I may need therapy if his friend mentions hair gel.

Secret Family Recipe

Apparently, one of Younger’s friends has left our house after his overnight stays raving about my poppy seed muffins to his mother.

Which is gratifying. An ego boost, even.

Except…

Apparently, his mom offered my husband a jar of homemade blackberry jam in exchange for the recipe for my wonderfully delicious, incomparable, rave worthy muffins.

My husband accepted the jam, then told her…

“Betty Crocker.”

And that’s all I have to say about that.

A Little Culture

Well, we had another emergency last night.

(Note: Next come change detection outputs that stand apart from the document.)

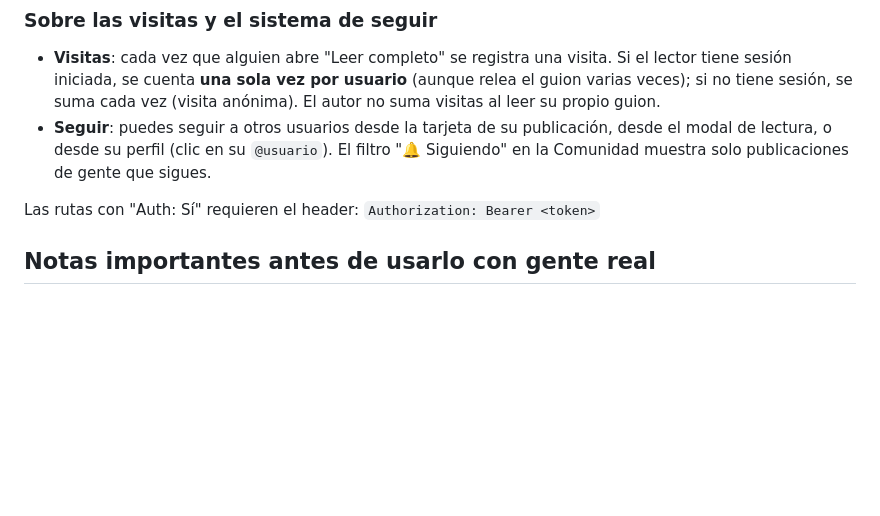
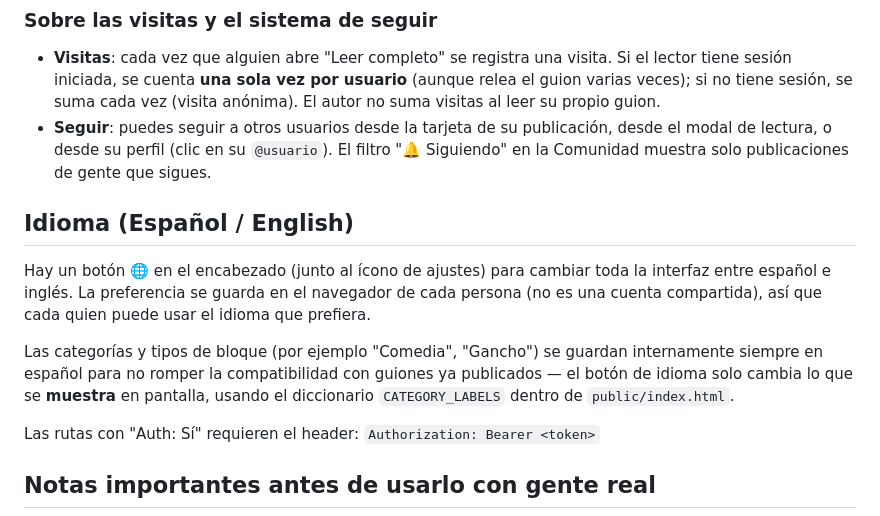
Before and after one commit to Askcat-ar/ScriptForge, a Markdown page: README.md, the part around one of its changes. GitHub-like rendering; blank space fills up the shorter version.

```diff
--- a/README.md
+++ b/README.md
@@ -76,6 +77,19 @@ verlo ahí. Esa es la diferencia clave: ahora sí es una comunidad compartida.
   `@usuario`). El filtro "🔔 Siguiendo" en la Comunidad muestra solo
   publicaciones de gente que sigues.
 
+## Idioma (Español / English)
+
+Hay un botón 🌐 en el encabezado (junto al ícono de ajustes) para cambiar
+toda la interfaz entre español e inglés. La preferencia se guarda en el
+navegador de cada persona (no es una cuenta compartida), así que cada
+quien puede usar el idioma que prefiera.
+
+Las categorías y tipos de bloque (por ejemplo "Comedia", "Gancho") se
+guardan internamente siempre en español para no romper la compatibilidad
+con guiones ya publicados — el botón de idioma solo cambia lo que se
+**muestra** en pantalla, usando el diccionario `CATEGORY_LABELS` dentro
+de `public/index.html`.
+
 Las rutas con "Auth: Sí" requieren el header:
 `Authorization: Bearer <token>`
 
```
Also changed, not shown: other parts of README.md (+1 -0 lines).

Elder called from football practice to tell me that the coaches thought Younger had either suffered a concussion or heat exhaustion and dehydration. Apparently, he was confused and wobbly for a time. So, we spent several hours in the emergency room.

A CAT scan showed no sign of a concussion. The doctors said his brain looked normal.

Which was a relief in more ways than one.

Anyway, Younger was diagnosed with heat exhaustion and dehydration. They gave him some fluids, and he started improving quickly. And he is doing even better today.

But his poor mother is exhausted, so, today, you are getting an old story from 2004, when Elder would have been seven and Younger would have been four (and if you aren’t familiar with Ray Steven’s “The Streak,” I suggest you become so, as it is art, after all)…

Every now and then, I attempt to broaden the minds of my young men. You know, try and introduce a little culture. Hence, my two new Ray Stevens’ CDs.

So, settling beneath the wheel of the car, I turned up the volume and suggested that the boys, “Listen up. This is funny.” And the beautiful strands of “The Streak” blasted from the speakers.

But the boys didn’t “listen up.” Instead, they tried to analyze a song that was truly meant only to be enjoyed by the part of the brain connected to your grin.

“What is he wearing?”

“You mean he’s naked?”

“Why is he running?”

“Where is he running?”

“Who’s Ethel?”

“Does he have on his tennis shoes?”

“What about his socks?”

“Do people really do this?”

Why?”

“Mom, what’s a ‘shameless hussy’?”

And I gave up. Trust me, silliness loses some of its purity when filtered through a hundred questions.

But now Elder asks to hear the song about the guy running around “nekid.”

And there’s that culture I was talking about.